*** Data shown ***

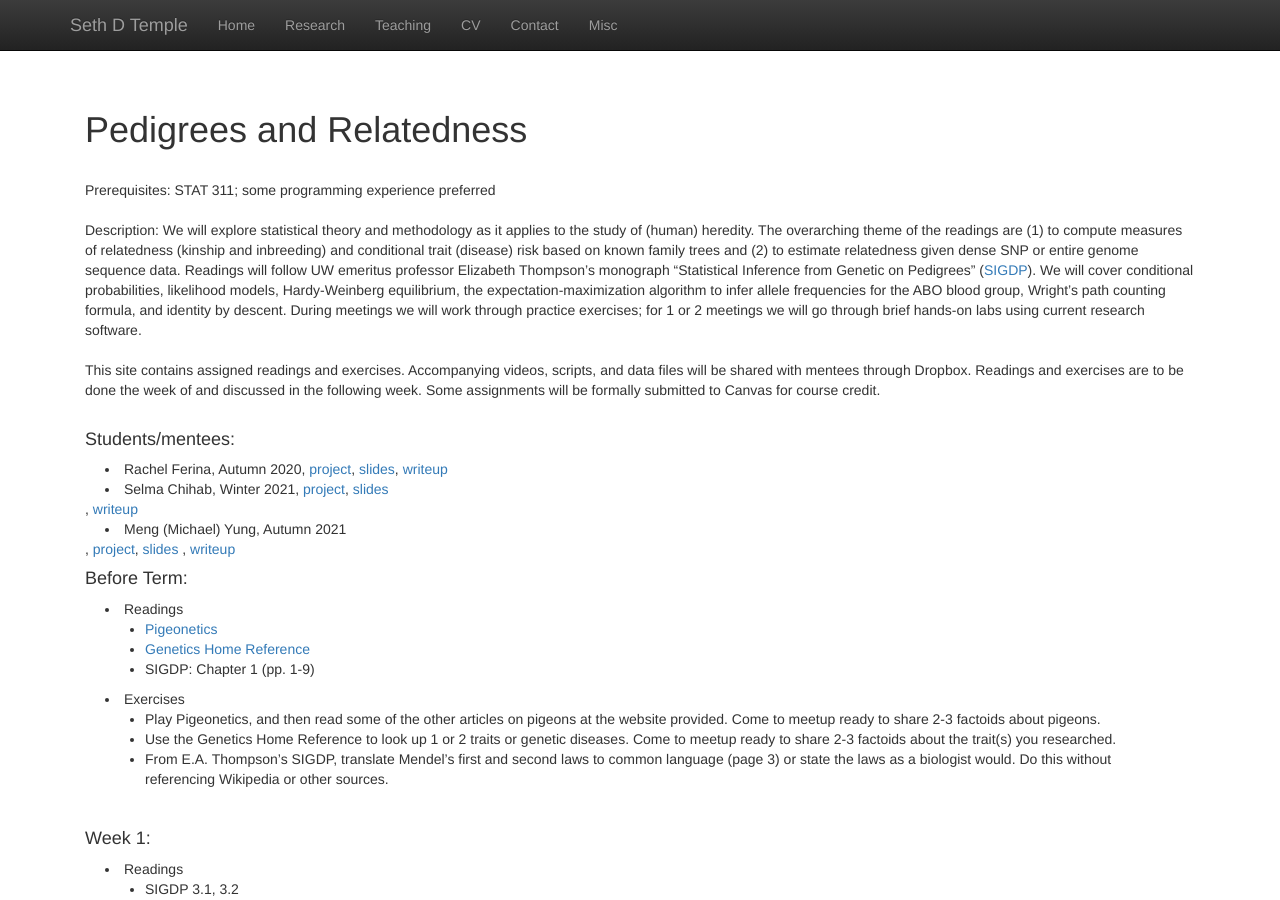
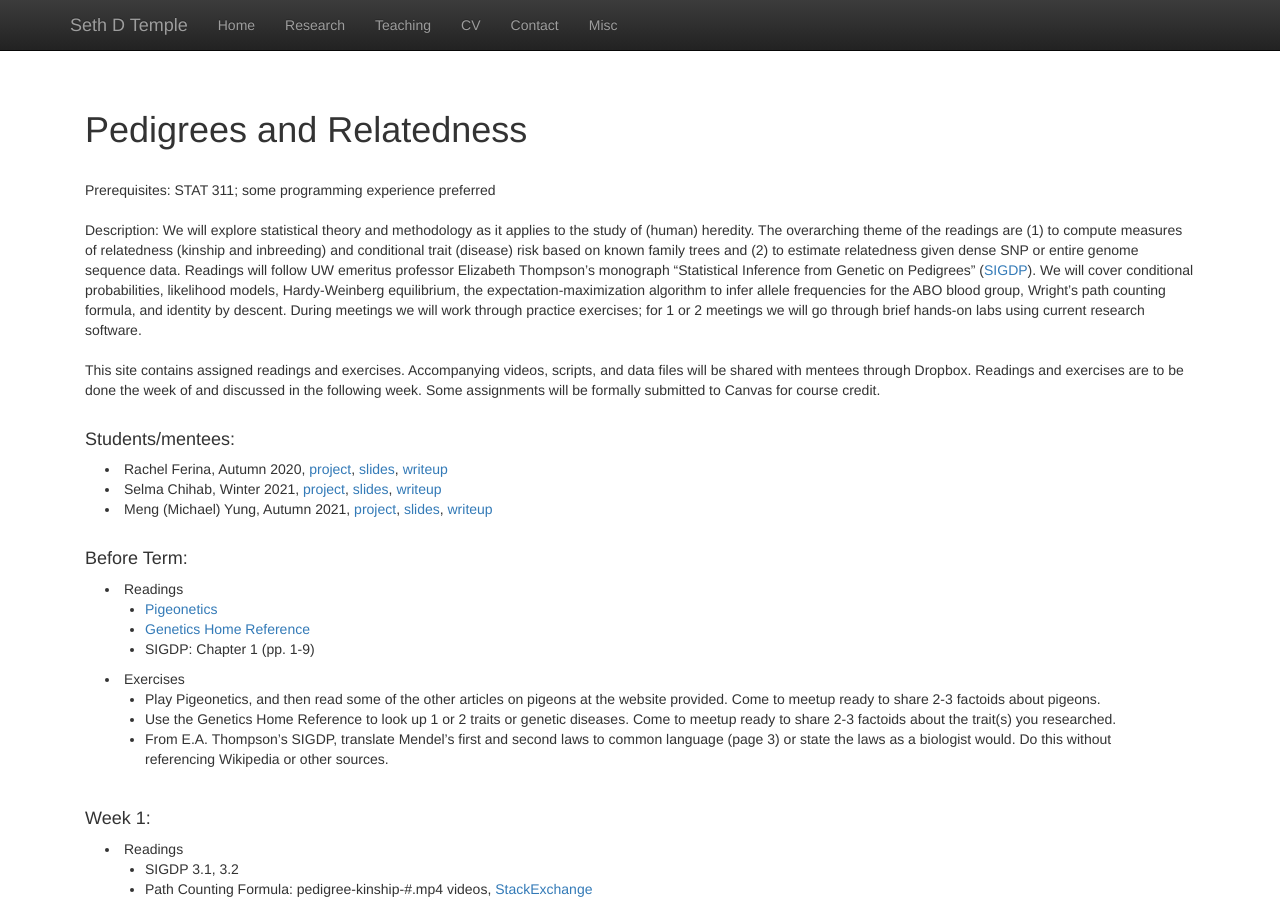
Before and after one commit to sdtemple/sdtemple.github.io, a Jekyll site: the page built from statgen1.html, in a window 1280 px wide and 900 px high. Built offline with Jekyll 4.4.1, drawn with Linux system fonts in a browser that asks for light colours; nearby versions of some CDN libraries; library files that are not in the unit come from our copies.

Commit message:
Update statgen1.html

```diff
--- a/statgen1.html
+++ b/statgen1.html
@@ -23,8 +23,8 @@
 <h4>Students/mentees:</h4>
 <p class="content" style="padding:0px;margin:0px 20px 0px;">
 <li style="padding:0px;margin:0px 20px 0px;"> Rachel Ferina, Autumn 2020, <a href = "files/rachel-project.pdf">project</a>, <a href = "files/rachel-slides.pdf">slides</a>, <a href = "files/rachel-writeup.pdf">writeup</a> </li>
-<li style="padding:0px;margin:0px 20px 0px;"> Selma Chihab, Winter 2021, <a href = "files/selma-project.pdf">project</a>, <a href = "files/selma_slides.pdf">slides</a> </li>, <a href = "files/selma-writeup.pdf">writeup</a> </li>
-<li style="padding:0px;margin:0px 20px 0px;"> Meng (Michael) Yung, Autumn 2021 </li>, <a href = "files/michael-project.pdf">project</a>, <a href = "files/michael-slides.pdf">slides</a> </li>, <a href = "files/michael-writeup.pdf">writeup</a> </li>
+<li style="padding:0px;margin:0px 20px 0px;"> Selma Chihab, Winter 2021, <a href = "files/selma-project.pdf">project</a>, <a href = "files/selma_slides.pdf">slides</a>, <a href = "files/selma-writeup.pdf">writeup</a> </li>
+<li style="padding:0px;margin:0px 20px 0px;"> Meng (Michael) Yung, Autumn 2021, <a href = "files/michael-project.pdf">project</a>, <a href = "files/michael-slides.pdf">slides</a>, <a href = "files/michael-writeup.pdf">writeup</a> </li>
 <br/>
 </p>
 
```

*** End of Data shown ***

> What you are asked to do
Return every line of the listing that has the word "href" in it.

> Response to this task
 <li style="padding:0px;margin:0px 20px 0px;"> Rachel Ferina, Autumn 2020, <a href = "files/rachel-project.pdf">project</a>, <a href = "files/rachel-slides.pdf">slides</a>, <a href = "files/rachel-writeup.pdf">writeup</a> </li>
-<li style="padding:0px;margin:0px 20px 0px;"> Selma Chihab, Winter 2021, <a href = "files/selma-project.pdf">project</a>, <a href = "files/selma_slides.pdf">slides</a> </li>, <a href = "files/selma-writeup.pdf">writeup</a> </li>
-<li style="padding:0px;margin:0px 20px 0px;"> Meng (Michael) Yung, Autumn 2021 </li>, <a href = "files/michael-project.pdf">project</a>, <a href = "files/michael-slides.pdf">slides</a> </li>, <a href = "files/michael-writeup.pdf">writeup</a> </li>
+<li style="padding:0px;margin:0px 20px 0px;"> Selma Chihab, Winter 2021, <a href = "files/selma-project.pdf">project</a>, <a href = "files/selma_slides.pdf">slides</a>, <a href = "files/selma-writeup.pdf">writeup</a> </li>
+<li style="padding:0px;margin:0px 20px 0px;"> Meng (Michael) Yung, Autumn 2021, <a href = "files/michael-project.pdf">project</a>, <a href = "files/michael-slides.pdf">slides</a>, <a href = "files/michael-writeup.pdf">writeup</a> </li>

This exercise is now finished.